Using software is different than building software. When you're using most software for it's primary function, it's a well worn path. Others have encountered the problems and enough people have spoken up to prompt the core contributors to correct the issue. But when you're building software, you're doing something new. And there are so many ways to do it, you'll encounter unused bits, rusty corners, and unfinished experimental code paths. You'll encounter edge cases that have been known to be broken, but were worked around.
Sometimes, the documentation isn't complete. Sometimes, it's wrong. The source code never lies. For an experienced developer, reading the source can often be faster... especially if you're already familiar with the package's architecture.
I'm in a medium-sized co-working space with several startups. A lot of the other CTOs and engineers come to our team for guidance and advice on occasion. When people report a problem with their stack, the first question I ask them is: "Well, did you read the source code?"
I encourage developers to git clone anything and everything they depend on. Initially, they are all afraid. "That project is too big, I'll never find it!" or "I'm not smart enough to understand it" or "That code is so ugly! I can't stand to look at it". But you don't have to search the whole thing, you just need to follow the trail. And if you can't understand the platform below you, how can you understand your own software? And most of the time, what inexperienced developers consider beautiful is superficial, and what they consider ugly, is battle-hardened production-ready code from master hackers.
Now, a year or two later, I've had a couple of developers come up to me and thank me for forcing them to sink or swim in other people's code bases. They are better at their craft and they wonder how they ever got anything done without the source code in the past.
When you run a business, if your software has a bug, your customers don't care if it is your fault or Linus' or some random Rails developer's. They care that your software is bugged. Everyone's software becomes my software because all of their bugs are my bugs. When something goes wrong, you need to seek out what is broken, and you need to fix it. You fix it at the right spot in the stack to minimize risks, maintenance costs, and turnaround time. Sometimes, a quick workaround is best. Other times, you'll need to recompile your compiler. Often, you can ask someone else to fix it upstream, but just as often, you'll need to fix it yourself.
Closed-software shops have two choices: beg for generosity, or work around it.
Open source shops with weaker developers tend to act the same as closed-software shops.
Older shops tend to slowly build the muscles required to maintain their own forks and patches and whatnot.
True hackers have come to terms with a simple fact: If it runs on my machine, it's my software. I'm responsible for it. I must understand it. Building from source is the rule and not an exception.

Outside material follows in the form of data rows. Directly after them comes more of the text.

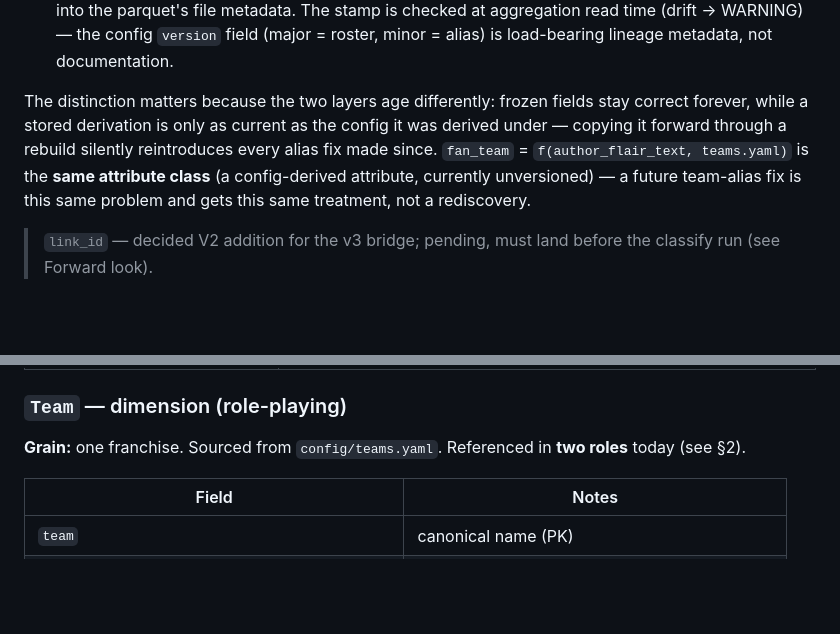
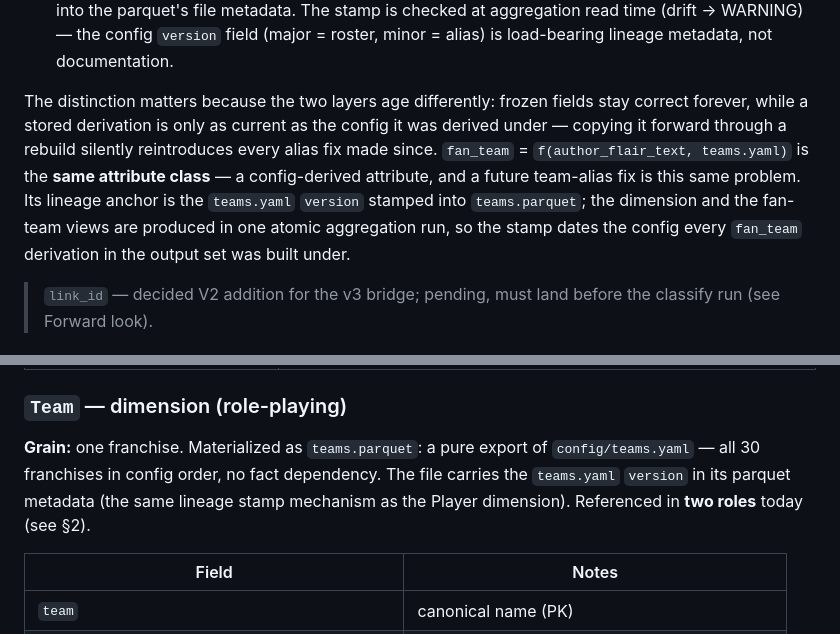
Before and after one commit to oluobiri/nba-hate-tracker, a Markdown page: docs/data-model.md, 2 parts joined by grey strips. GitHub-like rendering; blank space fills up the shorter version.

Commit message:
docs(data-model): Team dimension materialized as teams.parquet
The Team entity's sourcing line now states the materialization and its
version stamp, mirroring the Player dimension's. The fan_team
provenance note drops "currently unversioned": the teams.yaml version
stamped into teams.parquet is the lineage anchor the note previously
flagged as missing.

Part of #78.

```diff
--- a/docs/data-model.md
+++ b/docs/data-model.md
@@ -65,7 +65,7 @@ The four aggregate views (`player_overall`, `player_temporal`, `player_team`, `t
 - **Population + event/classification fields** — frozen at filter/classification time: `body`, `author`, `created_utc`, `score`, `link_id`, `sentiment`, `confidence`, `sentiment_player`. Re-running assembly never changes them; which comments exist in the fact (the population) is part of this frozen layer.
 - **Config-versioned derivations** — `mentioned_players`, and therefore `attributed_player`: caches of `f(body, players.yaml@version)`, re-derived at every assembly and stamped with the config `version` into the parquet's file metadata. The stamp is checked at aggregation read time (drift → WARNING) — the config `version` field (major = roster, minor = alias) is load-bearing lineage metadata, not documentation.
 
-The distinction matters because the two layers age differently: frozen fields stay correct forever, while a stored derivation is only as current as the config it was derived under — copying it forward through a rebuild silently reintroduces every alias fix made since. `fan_team` = `f(author_flair_text, teams.yaml)` is the **same attribute class** (a config-derived attribute, currently unversioned) — a future team-alias fix is this same problem and gets this same treatment, not a rediscovery.
+The distinction matters because the two layers age differently: frozen fields stay correct forever, while a stored derivation is only as current as the config it was derived under — copying it forward through a rebuild silently reintroduces every alias fix made since. `fan_team` = `f(author_flair_text, teams.yaml)` is the **same attribute class** — a config-derived attribute, and a future team-alias fix is this same problem. Its lineage anchor is the `teams.yaml` `version` stamped into `teams.parquet`; the dimension and the fan-team views are produced in one atomic aggregation run, so the stamp dates the config every `fan_team` derivation in the output set was built under.
 
 > `link_id` — decided V2 addition for the v3 bridge; pending, must land before the classify run (see Forward look).
 
@@ -83,7 +83,7 @@ The distinction matters because the two layers age differently: frozen fields st
 
 ### `Team` — dimension (role-playing)
 
-**Grain:** one franchise. Sourced from `config/teams.yaml`. Referenced in **two roles** today (see §2).
+**Grain:** one franchise. Materialized as `teams.parquet`: a pure export of `config/teams.yaml` — all 30 franchises in config order, no fact dependency. The file carries the `teams.yaml` `version` in its parquet metadata (the same lineage stamp mechanism as the Player dimension). Referenced in **two roles** today (see §2).
 
 | Field | Notes |
 |---|---|
```
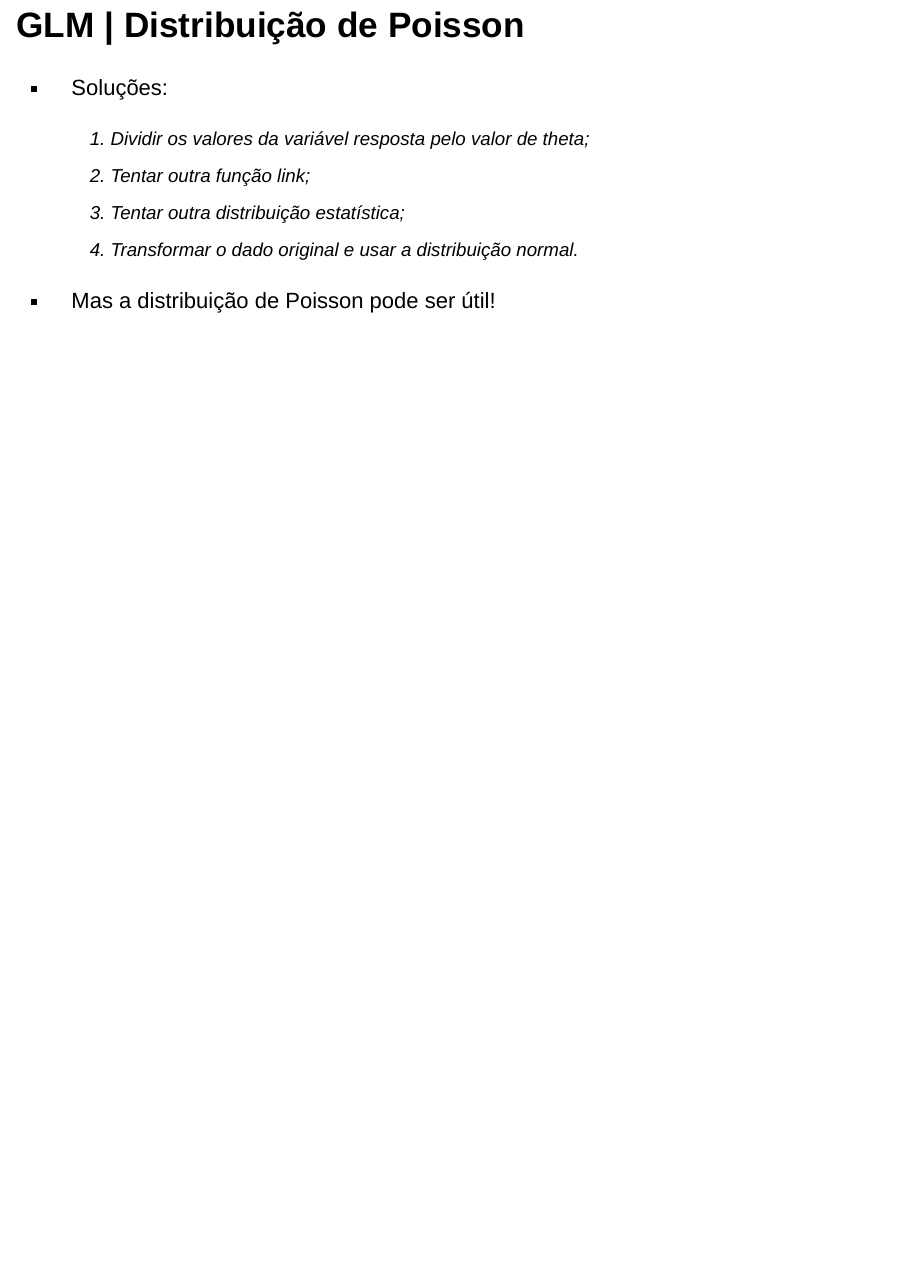
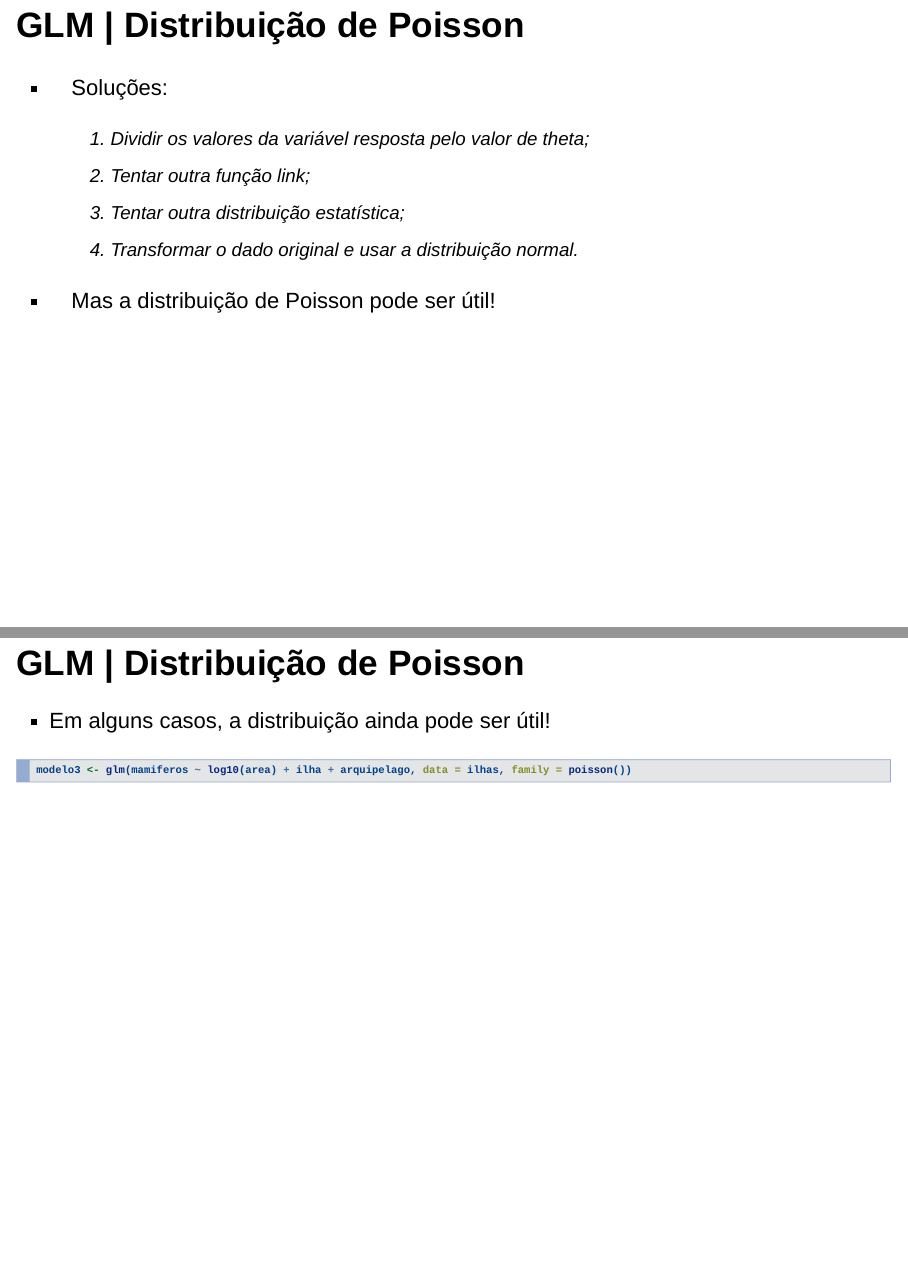
Before and after one commit to nacmarino/metodosR, an R Markdown document (linearReg/glm/glm.Rmd): page 15 of 15 before the commit and pages 15 and 16 of 16 after it, the two joined at a grey line. Rendered offline with R 4.5, knitr and Pandoc, with nearby package versions; drawn as Slidy slides in place of the format the file asks for.

Commit message:
working on lecture

````diff
--- a/linearReg/glm/glm.Rmd
+++ b/linearReg/glm/glm.Rmd
@@ -170,3 +170,11 @@ theta
     4. Transformar o dado original e usar a distribuição normal.
 
 * Mas a distribuição de Poisson pode ser útil!
+
+## GLM | Distribuição de Poisson
+
+* Em alguns casos, a distribuição ainda pode ser útil!
+
+```{r}
+modelo3 <- glm(mamiferos ~ log10(area) + ilha + arquipelago, data = ilhas, family = poisson())
+```
````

I must control my environment and I must control my dependencies.
It's very empowering to read the source code because one can learn a lot.
A few more things to add from your points:
To work-around a software, sometime I have to understand how it works internally and given the source code, I don't have to spend a lot of time to reverse-engineer it.
Having said that, sometime the customers do care if it's my fault or IBM faults if we stated clearly in the deliverable that "hey, we're using IBM WebSphere for this...". They would give IBM some time to fix it, or ask us if we can work-around it, or they would bend certain requirements (i.e.: work-around the requirements, not the code).
This is why sometimes, probably a dying trend given the quality of open source software, an outsource project chose software based on the company behind it.